The projected margin of 22 cents per gallon currently exists at about the 38th percentile of historical profitability when looking back over the previous five years of June margins. The strongest the margin has ever been over the past five years in the month of June was 71 cents per gallon, and the weakest value observed was breakeven. Scanning to the left of the margin column, you can see the individual components starting with the ethanol price at $1.57 per gallon. This value is at the 5th percentile of the previous five years, meaning that 5 percent of the time the June ethanol price has been lower than $1.57, and 95 percent of the time the price has been higher than this level. Moving further to the left, you will notice the input costs for natural gas at $2.74 per million Btu and corn at $3.86 per bushel. These currently exist at about the 6th percentile of historical prices over the past five years for their respective contracts.

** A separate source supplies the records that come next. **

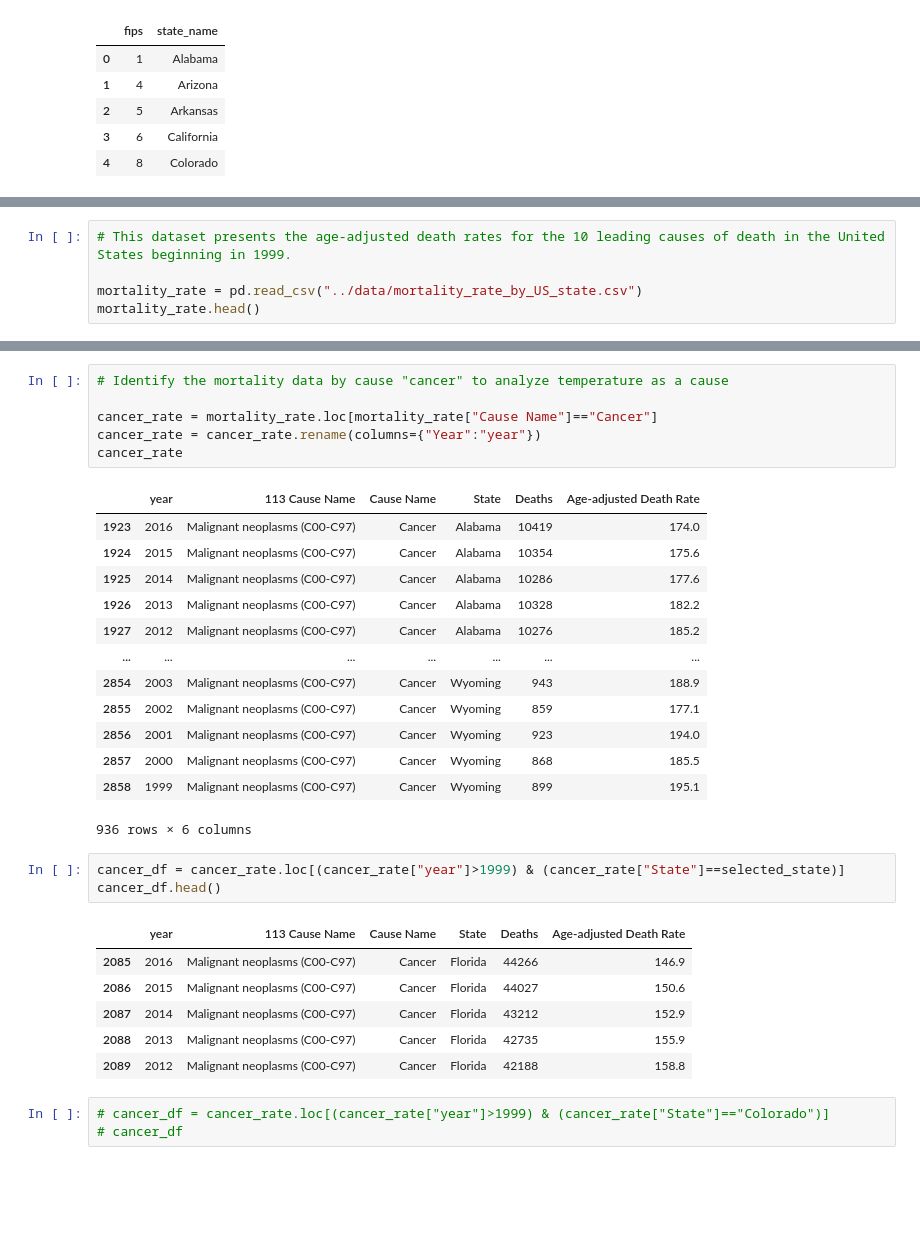
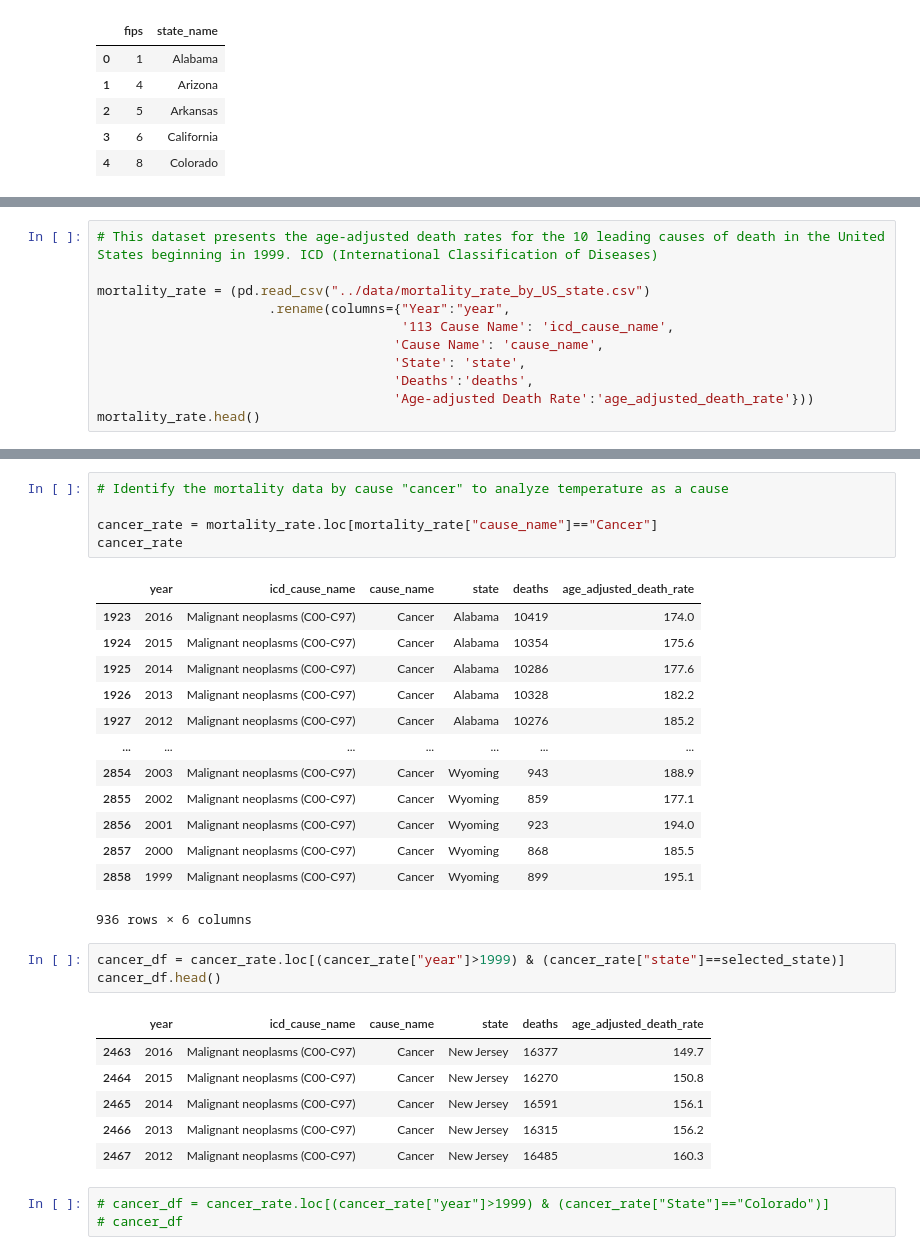
Before and after one commit to skesamsetty/Analysis-on-Mortality-Rate-with-Cause-a-as-Cancer-due-to-Climate-Changes, a Jupyter notebook: notebooks/data_analyzer.ipynb, the cells around one changed output, grey strips where cells are left out. Cells and saved outputs as stored; diff of their text form; blank space fills up the shorter version.

```diff
--- a/notebooks/data_analyzer.ipynb
+++ b/notebooks/data_analyzer.ipynb
@@ -47,6 +47,12 @@ Sorry. At the moment, We are not able to track weather data for the states Hawai
 # %%
-# This dataset presents the age-adjusted death rates for the 10 leading causes of death in the United States beginning in 1999.
+# This dataset presents the age-adjusted death rates for the 10 leading causes of death in the United States beginning in 1999. ICD (International Classification of Diseases)
 
-mortality_rate = pd.read_csv("../data/mortality_rate_by_US_state.csv")
+mortality_rate = (pd.read_csv("../data/mortality_rate_by_US_state.csv")
+                      .rename(columns={"Year":"year",
+                                       '113 Cause Name': 'icd_cause_name',
+                                      'Cause Name': 'cause_name',
+                                      'State': 'state',
+                                      'Deaths':'deaths',
+                                      'Age-adjusted Death Rate':'age_adjusted_death_rate'}))
 mortality_rate.head()
 # %% [output]
@@ -71,11 +80,10 @@ climate_change_raw.head()
 # %%
 # Identify the mortality data by cause "cancer" to analyze temperature as a cause
 
-cancer_rate = mortality_rate.loc[mortality_rate["Cause Name"]=="Cancer"]
-cancer_rate = cancer_rate.rename(columns={"Year":"year"})
+cancer_rate = mortality_rate.loc[mortality_rate["cause_name"]=="Cancer"]
 cancer_rate
 # %% [output]
-|  | year | 113 Cause Name | Cause Name | State | Deaths | Age-adjusted Death Rate |
+|  | year | icd_cause_name | cause_name | state | deaths | age_adjusted_death_rate |
 | 1923 | 2016 | Malignant neoplasms (C00-C97) | Cancer | Alabama | 10419 | 174.0 |
 | 1924 | 2015 | Malignant neoplasms (C00-C97) | Cancer | Alabama | 10354 | 175.6 |
 | 1925 | 2014 | Malignant neoplasms (C00-C97) | Cancer | Alabama | 10286 | 177.6 |
@@ -89,15 +97,15 @@ cancer_rate
 | 2858 | 1999 | Malignant neoplasms (C00-C97) | Cancer | Wyoming | 899 | 195.1 |
 936 rows × 6 columns
 # %%
-cancer_df = cancer_rate.loc[(cancer_rate["year"]>1999) & (cancer_rate["State"]==selected_state)]
+cancer_df = cancer_rate.loc[(cancer_rate["year"]>1999) & (cancer_rate["state"]==selected_state)]
 cancer_df.head()
 # %% [output]
-|  | year | 113 Cause Name | Cause Name | State | Deaths | Age-adjusted Death Rate |
-| 2085 | 2016 | Malignant neoplasms (C00-C97) | Cancer | Florida | 44266 | 146.9 |
-| 2086 | 2015 | Malignant neoplasms (C00-C97) | Cancer | Florida | 44027 | 150.6 |
-| 2087 | 2014 | Malignant neoplasms (C00-C97) | Cancer | Florida | 43212 | 152.9 |
-| 2088 | 2013 | Malignant neoplasms (C00-C97) | Cancer | Florida | 42735 | 155.9 |
-| 2089 | 2012 | Malignant neoplasms (C00-C97) | Cancer | Florida | 42188 | 158.8 |
+|  | year | icd_cause_name | cause_name | state | deaths | age_adjusted_death_rate |
+| 2463 | 2016 | Malignant neoplasms (C00-C97) | Cancer | New Jersey | 16377 | 149.7 |
+| 2464 | 2015 | Malignant neoplasms (C00-C97) | Cancer | New Jersey | 16270 | 150.8 |
+| 2465 | 2014 | Malignant neoplasms (C00-C97) | Cancer | New Jersey | 16591 | 156.1 |
+| 2466 | 2013 | Malignant neoplasms (C00-C97) | Cancer | New Jersey | 16315 | 156.2 |
+| 2467 | 2012 | Malignant neoplasms (C00-C97) | Cancer | New Jersey | 16485 | 160.3 |
 # %%
 # cancer_df = cancer_rate.loc[(cancer_rate["year"]>1999) & (cancer_rate["State"]=="Colorado")]
 # cancer_df
```
Also changed, not shown: parts of 5 cells of this notebook, 1 other file.
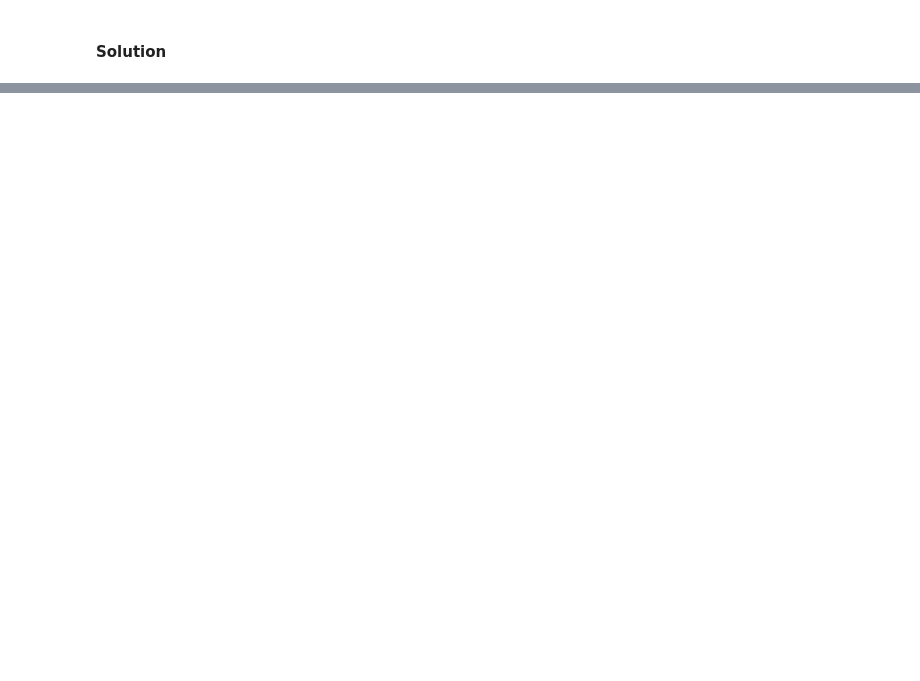
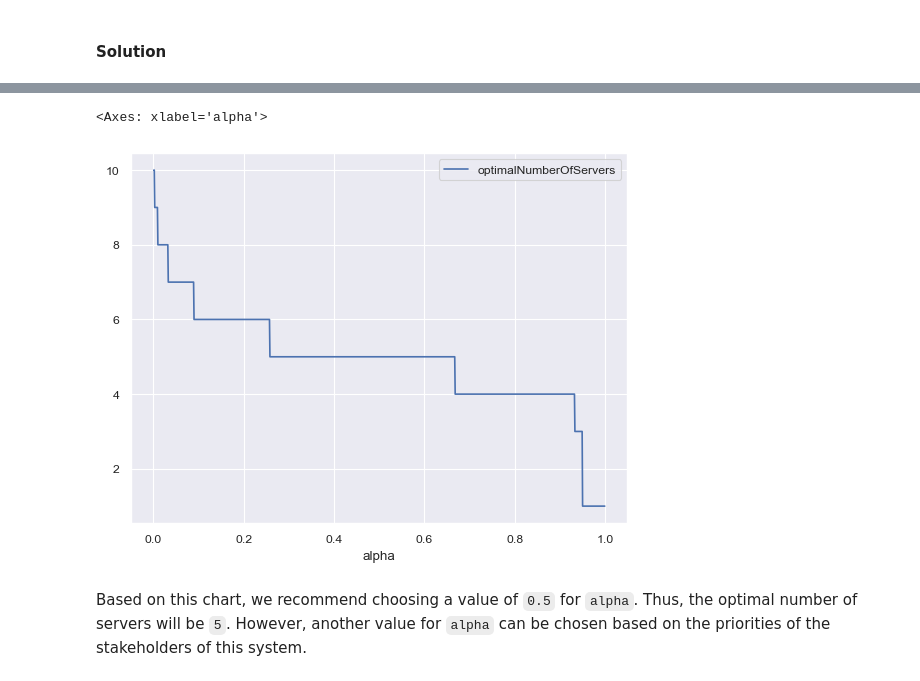
Before and after one commit to Hawmex/aut_principles_of_simulation, a Jupyter notebook: Class Assignments/assignment1_answer.ipynb, the cells around one changed output, grey strips where cells are left out. Saved outputs shown, nothing was run; the diff lists cells and outputs as text; code cells hidden in the pictures; blank space fills up the shorter version.

```diff
--- a/Class Assignments/assignment1_answer.ipynb
+++ b/Class Assignments/assignment1_answer.ipynb
@@ -499,0 +578,10 @@ sns.lineplot(df)
+# %%
+sns.set_theme("paper")
+sns.lineplot(optimalNumbersOfServersDf)
+# %% [output]
+<Axes: xlabel='alpha'>
+[figure, added]
+# %% [markdown]
+Based on this chart, we recommend choosing a value of `0.5` for `alpha`. Thus,
+the optimal number of servers will be `5`. However, another value for `alpha`
+can be chosen based on the priorities of the stakeholders of this system.
```
Also changed, not shown: parts of 15 cells of this notebook, 1 other file.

In thinking about contracting alternatives, let’s assume that this particular ethanol plant is concerned about summer margins and believes that the 22 cents per gallon projected margin is worth protecting. Because it is only at the 38th percentile however, the plant would like to incorporate flexibility for this margin opportunity to hopefully improve over time. Considering the price levels for each component of the margin, the plant’s risk managers may deem corn and natural gas prices to be historically cheap and therefore wish to simply lock in these values. They may even choose to do this through the cash market with a local intermediary, whereby these costs are fixed and secured, including basis. Moving on to the ethanol piece, because that is also historically cheap, they may want to include flexibility here. Perhaps one contracting possibility might be to place a floor under the value of the ethanol to establish a minimum margin with their input costs now fixed. Another alternative might be to establish this floor under the current ethanol price while also incorporating a ceiling or maximum price above the market. 

This form of contracting involves two types of futures options. A call option provides the right to purchase a commodity at a fixed price level while a put option provides the right to sell. In exchange for this right, the buyer of the option pays a premium which fluctuates on a daily basis as a function of where the underlying futures price is trading relative to the fixed price at which the right to buy or sell that contract exists. The seller of the option who receives the premium from the buyer takes on the corresponding obligation should the buyer exercise the right to buy or sell at the fixed price level, which is referred to as the strike price. 

As an example, the plant’s risk managers could purchase a June 155 put option for a cost of around 7 cents, which effectively would establish a minimum price for their ethanol at $1.48 per gallon (the right to sell at $1.55 minus the 7-cent cost). Alternatively, for a cost of around 5 cents, they could purchase the same 155 put in June while also selling a 175 call option. This combination would give the plant a minimum ethanol price of $1.50 per gallon along with a maximum price of $1.70 per gallon (the right to sell at $1.55 and the obligation to sell at $1.75 minus the 5 cent cost). If we also assume that the input costs have been locked in at the values indicated, with no further fluctuations to the plant’s fixed costs and no changes to the index, this likewise would imply a minimum margin of 15 cents per gallon and a maximum margin of 35 cents per gallon. The latter maximum value would translate to a profit margin at the 80th percentile of historical opportunity, which the ethanol producer might consider attractive.

Obviously, a different matrix of prices and margins would suggest a different approach to contracting.  In any case, modeling and managing risk from a margin perspective can provide valuable insight on forward opportunities and help direct contracting decisions. 

Author: Chip Whalen
Vice President, Education and Research
Commodity & Ingredient Hedging LLC
312-596-7755
ethanol@cihedging.com